(RECORDS FOR PROCESSING Opens)

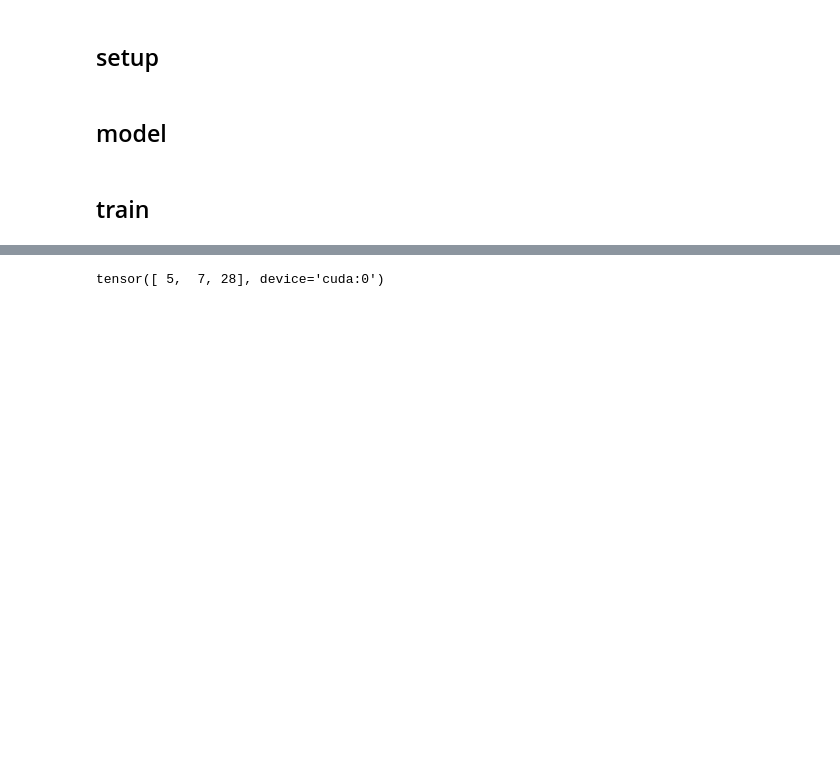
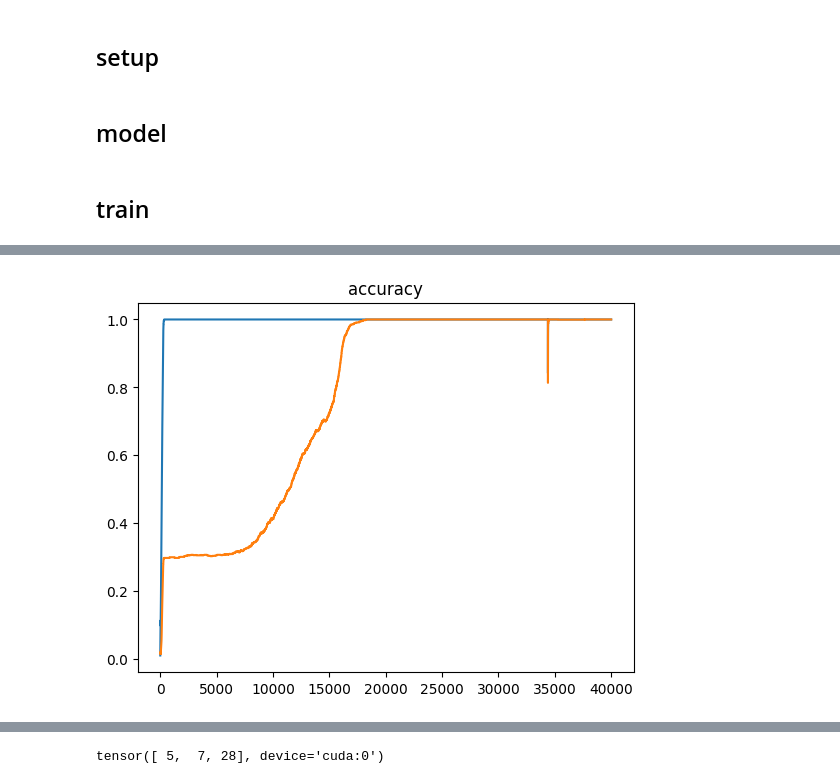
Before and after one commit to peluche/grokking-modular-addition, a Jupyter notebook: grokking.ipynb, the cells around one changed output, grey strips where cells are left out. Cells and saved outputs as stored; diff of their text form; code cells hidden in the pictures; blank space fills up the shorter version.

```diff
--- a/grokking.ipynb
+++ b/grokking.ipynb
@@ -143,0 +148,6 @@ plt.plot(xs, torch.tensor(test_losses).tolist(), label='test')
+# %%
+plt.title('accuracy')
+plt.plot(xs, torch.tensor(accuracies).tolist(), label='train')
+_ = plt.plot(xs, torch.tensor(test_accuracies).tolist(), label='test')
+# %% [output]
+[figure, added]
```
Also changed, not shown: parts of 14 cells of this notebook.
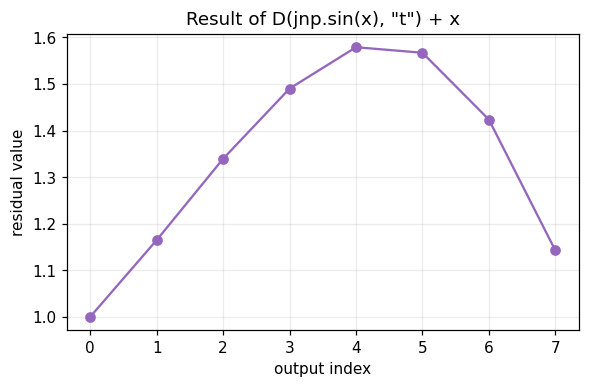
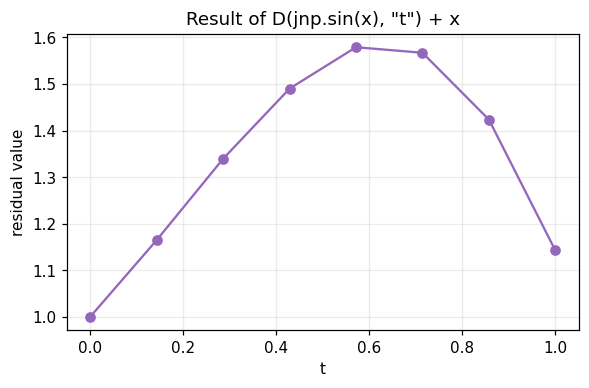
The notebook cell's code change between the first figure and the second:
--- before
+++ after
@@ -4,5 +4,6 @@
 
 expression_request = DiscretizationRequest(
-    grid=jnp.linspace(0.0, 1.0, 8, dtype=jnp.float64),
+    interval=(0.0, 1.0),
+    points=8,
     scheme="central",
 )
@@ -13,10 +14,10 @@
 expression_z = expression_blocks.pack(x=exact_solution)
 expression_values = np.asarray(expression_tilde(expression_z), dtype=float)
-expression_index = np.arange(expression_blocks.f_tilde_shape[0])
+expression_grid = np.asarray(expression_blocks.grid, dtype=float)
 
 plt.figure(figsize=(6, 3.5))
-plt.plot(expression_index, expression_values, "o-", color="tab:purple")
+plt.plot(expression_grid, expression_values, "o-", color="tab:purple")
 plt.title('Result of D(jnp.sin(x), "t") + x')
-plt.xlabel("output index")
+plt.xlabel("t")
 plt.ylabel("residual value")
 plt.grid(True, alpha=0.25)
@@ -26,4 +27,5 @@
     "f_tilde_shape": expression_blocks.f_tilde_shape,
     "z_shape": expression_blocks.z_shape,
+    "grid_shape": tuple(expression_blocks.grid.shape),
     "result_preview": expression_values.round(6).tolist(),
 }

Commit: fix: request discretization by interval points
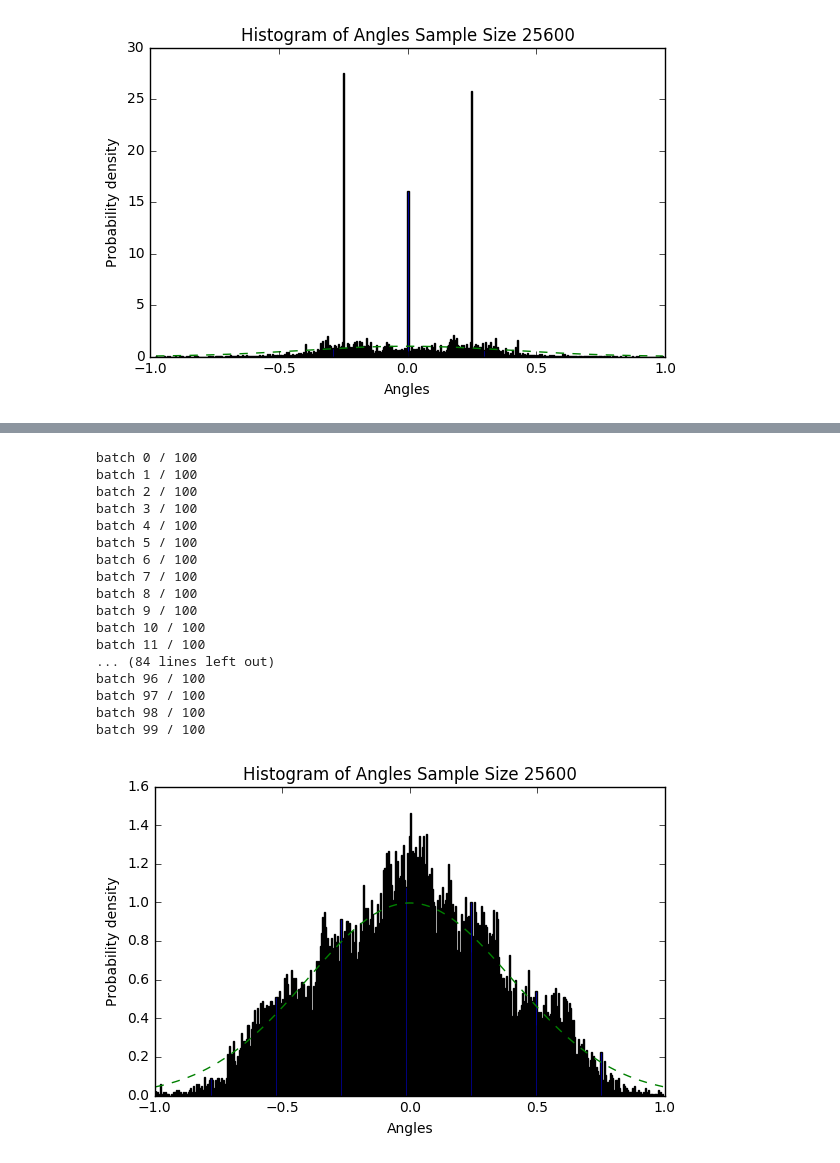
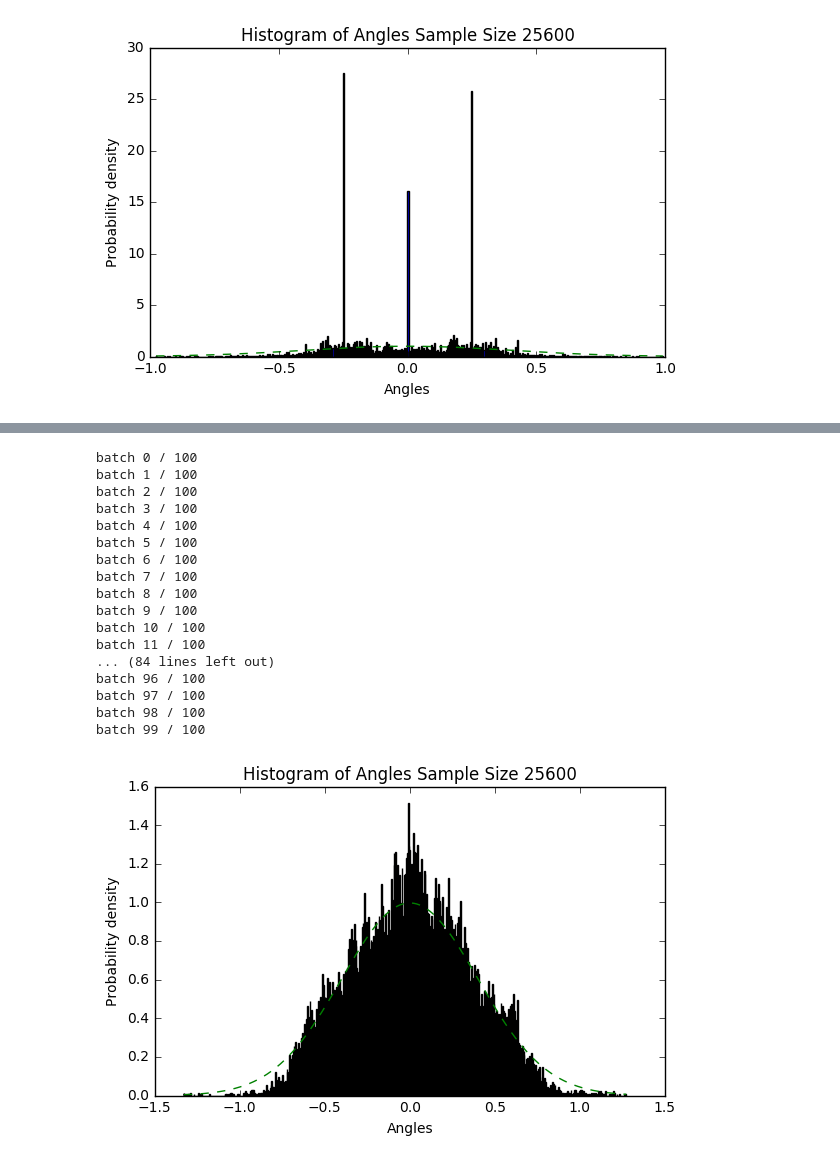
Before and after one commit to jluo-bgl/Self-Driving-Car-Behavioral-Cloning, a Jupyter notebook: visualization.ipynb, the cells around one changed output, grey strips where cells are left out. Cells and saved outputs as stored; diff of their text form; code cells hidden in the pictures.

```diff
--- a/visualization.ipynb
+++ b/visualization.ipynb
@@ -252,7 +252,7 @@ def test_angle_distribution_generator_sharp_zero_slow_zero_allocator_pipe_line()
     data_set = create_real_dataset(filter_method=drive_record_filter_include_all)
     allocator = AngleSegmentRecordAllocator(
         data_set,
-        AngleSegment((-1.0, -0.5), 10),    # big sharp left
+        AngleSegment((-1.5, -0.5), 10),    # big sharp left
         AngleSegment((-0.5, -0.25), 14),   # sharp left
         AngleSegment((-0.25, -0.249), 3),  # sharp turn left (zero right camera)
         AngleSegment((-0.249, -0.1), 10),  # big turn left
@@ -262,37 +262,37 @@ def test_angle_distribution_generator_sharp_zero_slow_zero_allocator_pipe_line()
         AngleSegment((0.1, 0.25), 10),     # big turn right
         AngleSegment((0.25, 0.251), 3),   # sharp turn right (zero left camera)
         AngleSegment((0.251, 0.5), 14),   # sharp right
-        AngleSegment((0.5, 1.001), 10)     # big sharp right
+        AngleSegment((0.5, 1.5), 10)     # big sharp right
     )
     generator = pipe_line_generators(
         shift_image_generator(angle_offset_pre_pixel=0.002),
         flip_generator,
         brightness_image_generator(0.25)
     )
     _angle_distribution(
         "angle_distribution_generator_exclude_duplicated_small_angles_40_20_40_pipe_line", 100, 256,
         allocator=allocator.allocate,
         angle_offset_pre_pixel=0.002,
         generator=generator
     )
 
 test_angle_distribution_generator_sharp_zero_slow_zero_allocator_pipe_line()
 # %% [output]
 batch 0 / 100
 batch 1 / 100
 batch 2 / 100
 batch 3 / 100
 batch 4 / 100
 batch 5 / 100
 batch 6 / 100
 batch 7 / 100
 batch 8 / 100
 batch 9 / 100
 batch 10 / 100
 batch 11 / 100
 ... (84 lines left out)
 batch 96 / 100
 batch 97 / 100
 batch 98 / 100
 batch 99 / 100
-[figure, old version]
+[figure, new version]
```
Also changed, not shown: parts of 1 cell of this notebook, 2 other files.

(RECORDS FOR PROCESSING Closes)

A faithful reproduction of every entry, with no pictures, is the expected answer.

Before and after one commit to peluche/grokking-modular-addition, a Jupyter notebook: grokking.ipynb, the cells around one changed output, grey strips where cells are left out. Cells and saved outputs as stored; diff of their text form; code cells hidden in the pictures; blank space fills up the shorter version.

```diff
--- a/grokking.ipynb
+++ b/grokking.ipynb
@@ -143,0 +148,6 @@ plt.plot(xs, torch.tensor(test_losses).tolist(), label='test')
+# %%
+plt.title('accuracy')
+plt.plot(xs, torch.tensor(accuracies).tolist(), label='train')
+_ = plt.plot(xs, torch.tensor(test_accuracies).tolist(), label='test')
+# %% [output]
+[figure, added]
```
Also changed, not shown: parts of 14 cells of this notebook.
The notebook cell's code change between the first figure and the second:
--- before
+++ after
@@ -4,5 +4,6 @@
 
 expression_request = DiscretizationRequest(
-    grid=jnp.linspace(0.0, 1.0, 8, dtype=jnp.float64),
+    interval=(0.0, 1.0),
+    points=8,
     scheme="central",
 )
@@ -13,10 +14,10 @@
 expression_z = expression_blocks.pack(x=exact_solution)
 expression_values = np.asarray(expression_tilde(expression_z), dtype=float)
-expression_index = np.arange(expression_blocks.f_tilde_shape[0])
+expression_grid = np.asarray(expression_blocks.grid, dtype=float)
 
 plt.figure(figsize=(6, 3.5))
-plt.plot(expression_index, expression_values, "o-", color="tab:purple")
+plt.plot(expression_grid, expression_values, "o-", color="tab:purple")
 plt.title('Result of D(jnp.sin(x), "t") + x')
-plt.xlabel("output index")
+plt.xlabel("t")
 plt.ylabel("residual value")
 plt.grid(True, alpha=0.25)
@@ -26,4 +27,5 @@
     "f_tilde_shape": expression_blocks.f_tilde_shape,
     "z_shape": expression_blocks.z_shape,
+    "grid_shape": tuple(expression_blocks.grid.shape),
     "result_preview": expression_values.round(6).tolist(),
 }

Commit: fix: request discretization by interval points
Before and after one commit to jluo-bgl/Self-Driving-Car-Behavioral-Cloning, a Jupyter notebook: visualization.ipynb, the cells around one changed output, grey strips where cells are left out. Cells and saved outputs as stored; diff of their text form; code cells hidden in the pictures.

```diff
--- a/visualization.ipynb
+++ b/visualization.ipynb
@@ -252,7 +252,7 @@ def test_angle_distribution_generator_sharp_zero_slow_zero_allocator_pipe_line()
     data_set = create_real_dataset(filter_method=drive_record_filter_include_all)
     allocator = AngleSegmentRecordAllocator(
         data_set,
-        AngleSegment((-1.0, -0.5), 10),    # big sharp left
+        AngleSegment((-1.5, -0.5), 10),    # big sharp left
         AngleSegment((-0.5, -0.25), 14),   # sharp left
         AngleSegment((-0.25, -0.249), 3),  # sharp turn left (zero right camera)
         AngleSegment((-0.249, -0.1), 10),  # big turn left
@@ -262,37 +262,37 @@ def test_angle_distribution_generator_sharp_zero_slow_zero_allocator_pipe_line()
         AngleSegment((0.1, 0.25), 10),     # big turn right
         AngleSegment((0.25, 0.251), 3),   # sharp turn right (zero left camera)
         AngleSegment((0.251, 0.5), 14),   # sharp right
-        AngleSegment((0.5, 1.001), 10)     # big sharp right
+        AngleSegment((0.5, 1.5), 10)     # big sharp right
     )
     generator = pipe_line_generators(
         shift_image_generator(angle_offset_pre_pixel=0.002),
         flip_generator,
         brightness_image_generator(0.25)
     )
     _angle_distribution(
         "angle_distribution_generator_exclude_duplicated_small_angles_40_20_40_pipe_line", 100, 256,
         allocator=allocator.allocate,
         angle_offset_pre_pixel=0.002,
         generator=generator
     )
 
 test_angle_distribution_generator_sharp_zero_slow_zero_allocator_pipe_line()
 # %% [output]
 batch 0 / 100
 batch 1 / 100
 batch 2 / 100
 batch 3 / 100
 batch 4 / 100
 batch 5 / 100
 batch 6 / 100
 batch 7 / 100
 batch 8 / 100
 batch 9 / 100
 batch 10 / 100
 batch 11 / 100
 ... (84 lines left out)
 batch 96 / 100
 batch 97 / 100
 batch 98 / 100
 batch 99 / 100
-[figure, old version]
+[figure, new version]
```
Also changed, not shown: parts of 1 cell of this notebook, 2 other files.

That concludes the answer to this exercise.